we pampered boomers have polluted the planet, rang up debt and started enough wars to keep the next generation in debt ad infinitum in order to prolong our self indulgent lifestyles. but that's the human condition.

as for me, i still care a great deal about my kids and wildlife but i realize that it's time to hand the ball off to the next generation.

primum non nocere. i take that to mean, reduce my carbon footprint rather than driving across the country in a winnebago or thinking it's my god given right to spend my retirement traveling the globe.

my key to happiness, realistically manage my expectations.

uthman saheed said...

Hmmmmm...your is thoughtful. You've taken your time to itemise the most threthening issues on the globe.

My own country is not excepted among the countries that are seriously down with terrorist attack as well...but all we have is HOPE. So that it won't be that the terrorists are here to destroy the World completely.

I like your write up and the manners in which you always present your facts. Though, to we the younger genetations we may see far less below what you see.

Sparkling Red said...

Yup, the news media always focuses on the worst news. It's extremely depressing.

I also feel drawn to the past, not so much because I feel that it was a better time during [name your era], but because it provides me with a healthier perspective on our own times. Living in Victorian England as a fairly well-off white person would probably have been very pleasant. During that same time period in other countries, colonialism was planting the seeds of conflicts that continue to this day.

I have a theory about why the past always seems to be better than the present: better music, better books, better people. It's because time has sifted the wheat from the chaff. It's easy to forget the crappy novels of the last two centuries and focus on the cream of the crop. Classic music has been carefully reduced down to the best tunes, based on years of expert selection. 100 years from now, the best of our own era will probably be held up as an example of excellence. We just don't have the perspective to see it yet.

fiftyodd said...

So glad I had a look at your blog. Loved this post - I could say exactly the same things about living in South Africa. I lament the same things and applaud your thinking in every respect. I am also glad to be older than younger. My mother-in-law's favourite saying to her 7 children was: "Remember, you are better than no-one and no-one is better than you." All her children have taken this to heart.
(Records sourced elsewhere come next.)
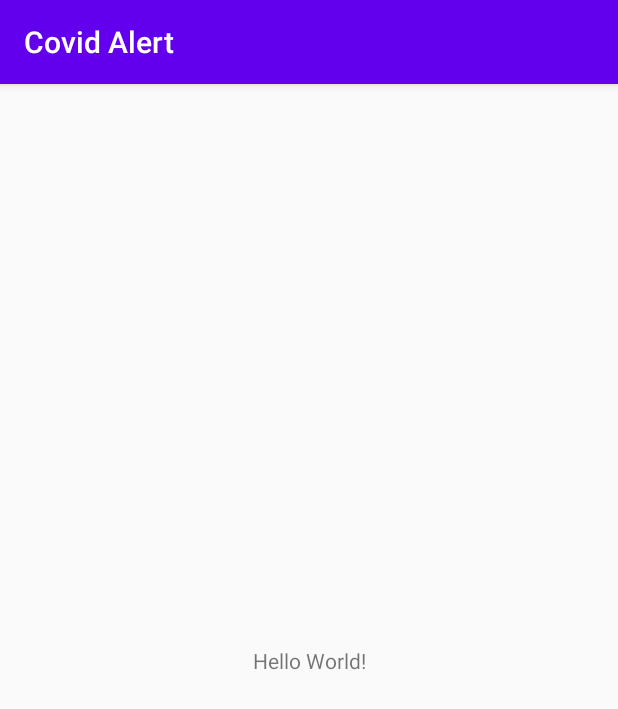
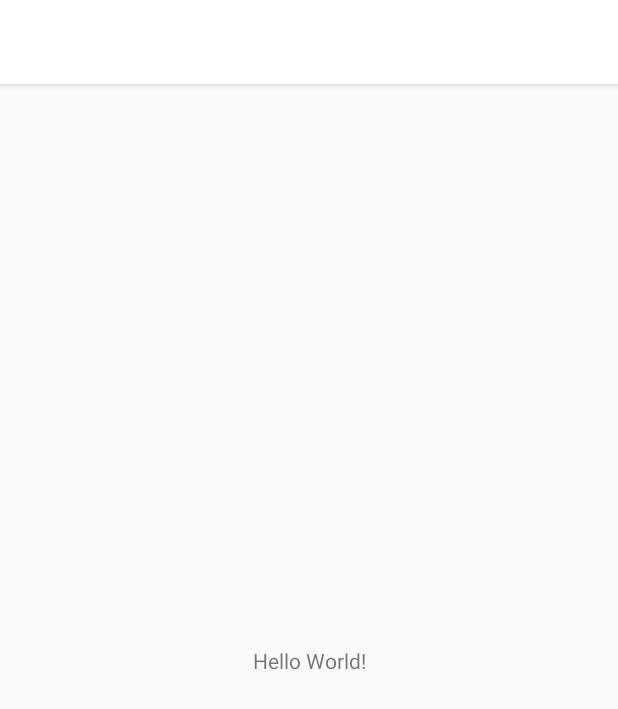
Before and after one commit to Kapadokia-Titus/Covid-Alert, an Android app: the screen it shows after launch (MainActivity before the commit, HomeActivity after it), on a phone screen of 412 x 824 dp. Shown: the top 709 px of the screen. Run offline under Robolectric (Android 15) with nearby library versions, the phone set to English and light mode, and no system bars.

Commit message:
some progress

```diff
--- a/app/src/main/AndroidManifest.xml
+++ b/app/src/main/AndroidManifest.xml
@@ -9,7 +9,7 @@
         android:roundIcon="@mipmap/ic_launcher_round"
         android:supportsRtl="true"
         android:theme="@style/AppTheme">
-        <activity android:name=".ui.MainActivity">
+        <activity android:name=".ui.HomeActivity">
             <intent-filter>
                 <action android:name="android.intent.action.MAIN" />
 
--- a/app/src/main/java/kapadokia/nyandoro/covidalert/di/components/AppComponent.java
+++ b/app/src/main/java/kapadokia/nyandoro/covidalert/di/components/AppComponent.java
@@ -5,11 +5,11 @@ import javax.inject.Singleton;
 import dagger.Component;
 import kapadokia.nyandoro.covidalert.di.modules.ContextModule;
 import kapadokia.nyandoro.covidalert.di.modules.NetworkModule;
-import kapadokia.nyandoro.covidalert.ui.MainActivity;
+import kapadokia.nyandoro.covidalert.ui.HomeActivity;
 
 @Singleton
 @Component(modules = {NetworkModule.class, ContextModule.class})
 public interface AppComponent {
 
-    void inject(MainActivity mainActivity);
+    void inject(HomeActivity homeActivity);
 }
--- a/app/src/main/java/kapadokia/nyandoro/covidalert/ui/MainActivity.java
+++ b/app/src/main/java/kapadokia/nyandoro/covidalert/ui/HomeActivity.java
@@ -6,11 +6,11 @@ import android.os.Bundle;
 
 import kapadokia.nyandoro.covidalert.R;
 
-public class MainActivity extends AppCompatActivity {
+public class HomeActivity extends AppCompatActivity {
 
     @Override
     protected void onCreate(Bundle savedInstanceState) {
         super.onCreate(savedInstanceState);
-        setContentView(R.layout.activity_main);
+        setContentView(R.layout.activity_home);
     }
 }
--- a/app/src/main/res/layout/activity_main.xml
+++ b/app/src/main/res/layout/activity_home.xml
@@ -4,7 +4,7 @@
     xmlns:tools="http://schemas.android.com/tools"
     android:layout_width="match_parent"
     android:layout_height="match_parent"
-    tools:context=".ui.MainActivity">
+    tools:context=".ui.HomeActivity">
 
     <TextView
         android:layout_width="wrap_content"
--- a/app/src/main/res/values/colors.xml
+++ b/app/src/main/res/values/colors.xml
@@ -1,6 +1,6 @@
 <?xml version="1.0" encoding="utf-8"?>
 <resources>
-    <color name="colorPrimary">#6200EE</color>
-    <color name="colorPrimaryDark">#3700B3</color>
-    <color name="colorAccent">#03DAC5</color>
+    <color name="colorPrimary">#ffffff</color>
+    <color name="colorPrimaryDark">#bbbebf</color>
+    <color name="colorAccent">#edf0f2</color>
 </resources>
```
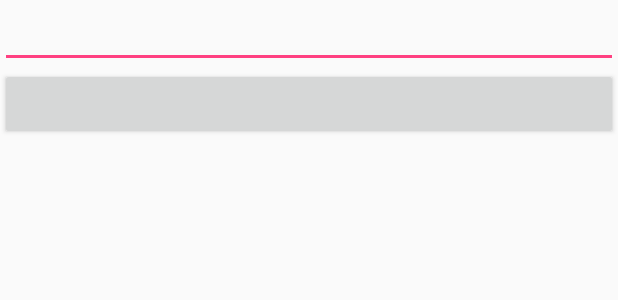
After one commit to keelsin/Localization, an Android app: the layout activity_mapactivity.xml on its own in the app's theme, with its tools: preview values and no code run, on a phone screen of 412 x 824 dp. The commit adds this screen. Shown: the top 300 px of the screen. Run offline under Robolectric (Android 15) with nearby library versions, the phone set to English and light mode, and no system bars.

Commit message:
created mapactivity

```diff
--- a/app/src/main/java/com/alleyne/localization/MainActivity.java
+++ b/app/src/main/java/com/alleyne/localization/MainActivity.java
@@ -12,7 +12,6 @@ public class MainActivity extends AppCompatActivity {
     protected void onCreate(Bundle savedInstanceState) {
         super.onCreate(savedInstanceState);
         setContentView(R.layout.activity_main);
-        //This is a quick test in to see if using gitbash really does change branches by itself: This was done in localSearch
     }
 
     public void showMap(View v){
@@ -20,11 +19,11 @@ public class MainActivity extends AppCompatActivity {
         Uri geoLocation = Uri.parse("geo:0,0?q=" + Uri.encode(country));
         Intent geoIntent = new Intent(Intent.ACTION_VIEW);
 
-
         geoIntent.setData(geoLocation);
         if (geoIntent.resolveActivity(getPackageManager()) != null) {
             startActivity(geoIntent);
         }
+    }
 
-    }
+    //public void launchMapActivity(View v)
 }
--- /dev/null
+++ b/app/src/main/res/layout/activity_mapactivity.xml
@@ -0,0 +1,20 @@
+<?xml version="1.0" encoding="utf-8"?>
+<LinearLayout xmlns:android="http://schemas.android.com/apk/res/android"
+    android:orientation="vertical" android:layout_width="match_parent"
+    android:layout_height="match_parent">
+
+    <EditText
+        android:id="@+id/local"
+        android:layout_width="match_parent"
+        android:layout_height="wrap_content" />
+
+    <Button
+        android:id="@+id/button"
+        android:layout_width="match_parent"
+        android:layout_height="wrap_content" />
+
+    <TextView
+        android:id="@+id/error"
+        android:layout_width="match_parent"
+        android:layout_height="wrap_content" />
+</LinearLayout>
--- a/app/src/main/res/values/strings.xml
+++ b/app/src/main/res/values/strings.xml
@@ -1,4 +1,5 @@
 <resources>
     <string name="app_name">Localization</string>
     <string name="country">Canada</string>
+    <string name="error">You must enter a country</string>
 </resources>
```
Also changed, not shown: app/src/main/java/com/alleyne/localization/MapActivity.java (added, +34 -0 lines).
Emma Springfield said...

Wow! You have made so many statements that I agree with. In truth I believe that more people than are realized feel the same way. It is just not politically correct to say so. Bless you for being slightly incorrect.

Joe Todd said...

Good post Snow.. I was just listening to Paul Simons "I know what I know" and now I know you know what I know in so far as "I think that the only things we’ll be remembered for are violence, flag-waving, political correctness, and asininity." If we are remembered at all. Sorry I haven't been around more... just been lazy.. Always wishing you the best.. Joe Todd